Information supplied:
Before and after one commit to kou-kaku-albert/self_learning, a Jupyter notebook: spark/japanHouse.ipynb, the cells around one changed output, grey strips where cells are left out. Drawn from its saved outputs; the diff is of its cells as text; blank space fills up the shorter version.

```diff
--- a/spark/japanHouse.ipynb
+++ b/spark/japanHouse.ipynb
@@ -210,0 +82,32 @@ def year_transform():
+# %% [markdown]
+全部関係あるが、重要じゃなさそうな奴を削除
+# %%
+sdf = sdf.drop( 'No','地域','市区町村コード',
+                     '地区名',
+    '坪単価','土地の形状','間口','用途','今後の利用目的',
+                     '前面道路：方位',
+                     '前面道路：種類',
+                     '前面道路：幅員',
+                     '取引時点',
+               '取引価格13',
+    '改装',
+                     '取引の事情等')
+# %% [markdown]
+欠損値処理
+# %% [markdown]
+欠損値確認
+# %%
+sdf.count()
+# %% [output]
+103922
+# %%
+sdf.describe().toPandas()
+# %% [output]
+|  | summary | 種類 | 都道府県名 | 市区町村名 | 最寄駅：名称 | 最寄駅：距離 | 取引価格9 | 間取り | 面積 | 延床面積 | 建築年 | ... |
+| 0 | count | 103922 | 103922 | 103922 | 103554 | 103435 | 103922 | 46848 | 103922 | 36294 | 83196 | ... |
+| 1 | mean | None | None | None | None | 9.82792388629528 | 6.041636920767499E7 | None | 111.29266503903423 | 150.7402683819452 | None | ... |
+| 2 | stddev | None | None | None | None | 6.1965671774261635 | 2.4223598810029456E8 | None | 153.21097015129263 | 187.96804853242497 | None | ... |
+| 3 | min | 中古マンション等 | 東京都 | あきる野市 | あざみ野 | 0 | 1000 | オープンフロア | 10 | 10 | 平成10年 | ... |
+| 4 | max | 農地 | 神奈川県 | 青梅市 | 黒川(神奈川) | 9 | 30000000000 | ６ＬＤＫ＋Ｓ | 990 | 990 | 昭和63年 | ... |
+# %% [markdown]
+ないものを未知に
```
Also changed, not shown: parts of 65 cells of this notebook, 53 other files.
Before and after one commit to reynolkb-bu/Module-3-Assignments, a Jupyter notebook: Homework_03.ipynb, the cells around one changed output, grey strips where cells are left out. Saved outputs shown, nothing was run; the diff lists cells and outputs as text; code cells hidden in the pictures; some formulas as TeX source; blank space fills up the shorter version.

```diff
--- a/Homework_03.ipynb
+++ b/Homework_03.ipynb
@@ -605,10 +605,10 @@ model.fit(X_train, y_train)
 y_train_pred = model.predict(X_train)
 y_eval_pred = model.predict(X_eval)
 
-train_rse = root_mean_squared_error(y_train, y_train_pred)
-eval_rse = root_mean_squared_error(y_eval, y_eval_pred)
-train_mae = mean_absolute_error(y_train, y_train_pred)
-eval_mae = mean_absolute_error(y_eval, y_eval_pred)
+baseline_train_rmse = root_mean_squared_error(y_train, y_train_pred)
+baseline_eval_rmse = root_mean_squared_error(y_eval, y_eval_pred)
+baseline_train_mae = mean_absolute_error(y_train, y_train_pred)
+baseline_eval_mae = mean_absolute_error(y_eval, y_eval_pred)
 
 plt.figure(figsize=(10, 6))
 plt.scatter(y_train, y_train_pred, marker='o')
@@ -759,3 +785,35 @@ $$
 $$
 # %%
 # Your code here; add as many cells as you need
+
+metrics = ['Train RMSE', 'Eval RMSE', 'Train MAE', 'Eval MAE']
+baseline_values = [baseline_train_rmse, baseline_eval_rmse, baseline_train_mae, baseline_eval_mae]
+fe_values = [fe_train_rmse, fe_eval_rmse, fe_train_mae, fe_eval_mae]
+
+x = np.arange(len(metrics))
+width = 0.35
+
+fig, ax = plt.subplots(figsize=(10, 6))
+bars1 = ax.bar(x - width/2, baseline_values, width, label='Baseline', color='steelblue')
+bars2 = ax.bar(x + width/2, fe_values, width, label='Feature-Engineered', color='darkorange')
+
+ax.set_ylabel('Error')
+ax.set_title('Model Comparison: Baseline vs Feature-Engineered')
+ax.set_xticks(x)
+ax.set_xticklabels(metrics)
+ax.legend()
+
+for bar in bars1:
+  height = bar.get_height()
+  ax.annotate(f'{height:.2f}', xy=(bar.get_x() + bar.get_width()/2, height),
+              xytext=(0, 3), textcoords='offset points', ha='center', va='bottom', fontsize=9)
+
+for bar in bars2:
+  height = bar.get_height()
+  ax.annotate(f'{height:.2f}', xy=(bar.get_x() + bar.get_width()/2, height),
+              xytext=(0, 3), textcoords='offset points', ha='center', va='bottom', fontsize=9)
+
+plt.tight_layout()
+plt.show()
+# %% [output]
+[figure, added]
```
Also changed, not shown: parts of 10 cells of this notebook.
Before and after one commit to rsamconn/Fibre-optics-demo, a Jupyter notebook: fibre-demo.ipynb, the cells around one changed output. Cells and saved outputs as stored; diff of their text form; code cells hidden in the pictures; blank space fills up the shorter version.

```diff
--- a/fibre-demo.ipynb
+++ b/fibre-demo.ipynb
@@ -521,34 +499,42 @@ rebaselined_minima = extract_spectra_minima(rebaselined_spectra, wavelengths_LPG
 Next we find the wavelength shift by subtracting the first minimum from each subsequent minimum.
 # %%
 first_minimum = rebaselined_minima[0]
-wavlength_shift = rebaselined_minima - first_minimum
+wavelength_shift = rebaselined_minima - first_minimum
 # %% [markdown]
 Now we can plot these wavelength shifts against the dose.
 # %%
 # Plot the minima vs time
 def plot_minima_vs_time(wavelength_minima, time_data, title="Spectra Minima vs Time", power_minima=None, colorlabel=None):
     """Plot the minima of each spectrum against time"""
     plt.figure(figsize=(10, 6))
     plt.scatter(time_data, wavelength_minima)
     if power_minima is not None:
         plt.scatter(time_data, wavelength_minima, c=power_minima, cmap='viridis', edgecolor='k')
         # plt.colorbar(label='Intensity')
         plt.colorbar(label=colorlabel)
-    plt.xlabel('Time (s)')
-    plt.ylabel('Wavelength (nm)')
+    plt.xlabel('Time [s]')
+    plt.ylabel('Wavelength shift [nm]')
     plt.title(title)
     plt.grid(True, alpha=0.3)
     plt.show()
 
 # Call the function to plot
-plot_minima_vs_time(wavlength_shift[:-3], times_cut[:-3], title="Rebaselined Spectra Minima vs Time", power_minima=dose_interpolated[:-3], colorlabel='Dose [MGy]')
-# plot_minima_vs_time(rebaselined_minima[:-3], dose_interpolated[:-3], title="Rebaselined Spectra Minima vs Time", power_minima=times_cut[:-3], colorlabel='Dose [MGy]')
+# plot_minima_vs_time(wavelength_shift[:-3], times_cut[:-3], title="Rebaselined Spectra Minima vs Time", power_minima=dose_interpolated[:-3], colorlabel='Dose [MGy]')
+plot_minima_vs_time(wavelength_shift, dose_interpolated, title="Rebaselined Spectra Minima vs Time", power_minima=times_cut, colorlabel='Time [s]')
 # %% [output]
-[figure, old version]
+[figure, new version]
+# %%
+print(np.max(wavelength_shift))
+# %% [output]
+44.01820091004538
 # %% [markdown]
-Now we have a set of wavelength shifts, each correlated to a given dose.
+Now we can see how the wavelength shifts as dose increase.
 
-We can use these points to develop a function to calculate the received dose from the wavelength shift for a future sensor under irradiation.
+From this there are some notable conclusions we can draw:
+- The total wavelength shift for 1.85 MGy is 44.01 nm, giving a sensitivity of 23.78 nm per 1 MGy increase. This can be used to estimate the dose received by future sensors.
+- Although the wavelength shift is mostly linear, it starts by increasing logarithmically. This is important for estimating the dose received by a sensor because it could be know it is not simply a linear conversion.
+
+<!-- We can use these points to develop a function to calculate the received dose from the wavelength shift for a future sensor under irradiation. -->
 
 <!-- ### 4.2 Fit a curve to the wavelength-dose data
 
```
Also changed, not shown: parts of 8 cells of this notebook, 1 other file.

Task requirements: Please give the number of lines in the material above that contain the string "None", and nothing else.

Solution to the problem: 4